Today we all honor our mothers, as well we should. But here’s a story about a man who one Mother’s Day honored another important woman in his life: his mother-in-law.RELATED CONTENT
Here’s a story to crow about. Dean Sorum, of Moorhead, writes that his wife, the former Carol Orser, used to live in Colgate, N.D., as did her cousins Jim and Charles Wright.RELATED CONTENT
Lorraine Berger has every reason to be proud of her father. He was a man who, with his family, moved around a lot because he was continually offered better positions in the field of education.RELATED CONTENT
Lorraine Berger has every reason to be proud of her father. He was a man who, with his family, moved around a lot because he was continually offered better positions in the field of education.
This picture of a girl dropping a smooch on a boy ran here before, after it was sent in by a reader who found it somewhere and wondered who it was.RELATED CONTENT
It’s been 79 years since the Dionne quintuplets were born in Canada. But people still remember them, and better yet, come up with mementoes of them.RELATED CONTENT
It’s the story of Herman and Louise Nieman, of Perham, Minn., and of their children. All 13 of them.RELATED CONTENT
One day in 1983, Pearl Nissen received a sympathy letter because of the death of her husband, Ira.RELATED CONTENT
It was a Wednesday when the four women first got together for lunch. That was 49 years ago. And those women, plus several others, all from the same Fargo neighborhood, have been having lunch together virtually every Wednesday since then.RELATED CONTENT
Today, Neighbors’ mailbag contains messages about a mix of items: jazz, a power plant and old railroad days.RELATED CONTENT
Stories about the old Dakota Business College in Fargo led Justin Swank, Fargo, to write about his father, James Swank.
This story could be in Nicole Phillips’ Forum column, which focuses on kind things people do for one another.RELATED CONTENT
Don K. Johnson, of Fargo, seeks your help in tracking down a poem. “I have searched far and wide for a poem I misplaced many years ago,” Don writes.
Bowman and Havana are North Dakota towns on opposite corners of the state. But Neighbors has received inquiries about how both of them got their names.RELATED CONTENT

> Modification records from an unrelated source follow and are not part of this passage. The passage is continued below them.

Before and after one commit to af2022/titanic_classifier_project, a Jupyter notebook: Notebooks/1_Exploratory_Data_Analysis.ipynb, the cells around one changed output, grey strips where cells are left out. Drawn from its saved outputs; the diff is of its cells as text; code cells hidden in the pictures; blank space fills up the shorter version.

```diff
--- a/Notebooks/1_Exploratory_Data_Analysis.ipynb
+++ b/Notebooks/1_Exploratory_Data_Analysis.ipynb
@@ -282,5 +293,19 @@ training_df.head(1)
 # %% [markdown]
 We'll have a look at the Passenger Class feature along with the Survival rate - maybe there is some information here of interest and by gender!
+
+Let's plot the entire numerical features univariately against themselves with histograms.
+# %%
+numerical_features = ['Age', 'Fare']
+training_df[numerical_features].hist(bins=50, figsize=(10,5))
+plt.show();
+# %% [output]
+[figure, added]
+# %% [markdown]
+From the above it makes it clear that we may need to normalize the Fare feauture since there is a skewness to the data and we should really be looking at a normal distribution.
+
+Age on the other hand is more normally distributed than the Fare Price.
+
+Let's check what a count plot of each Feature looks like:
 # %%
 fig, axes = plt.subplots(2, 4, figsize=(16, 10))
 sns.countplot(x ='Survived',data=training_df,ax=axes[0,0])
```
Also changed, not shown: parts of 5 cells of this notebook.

Sure, it’s May, but Neighbors is still catching up with mail concerning past winter storms, although the way the winter has dragged on, maybe it’s not so inappropriate today to recall the infamous March 1966 blizzard and how it affected local rail lines.RELATED CONTENT
You can add this to the list of ways to eat lefse.RELATED CONTENT
Here’s a postcard from the past, and a request for information about it. It comes from Katherine Cannon, of Clifton, Texas, a woman who can claim a relative who was a big political name in Minnesota, and who lives near a town much in the news recently.RELATED CONTENT
Neighbors carried a piece some time ago about someone taking the old Galloping Goose branch line train to the Canadian border, where it was turned around on a hand-operated turntable.RELATED CONTENT
“A Letter Home,” a poem written years ago by North Dakota’s late poet laureate James W. Foley, still rings a bell for many people.RELATED CONTENT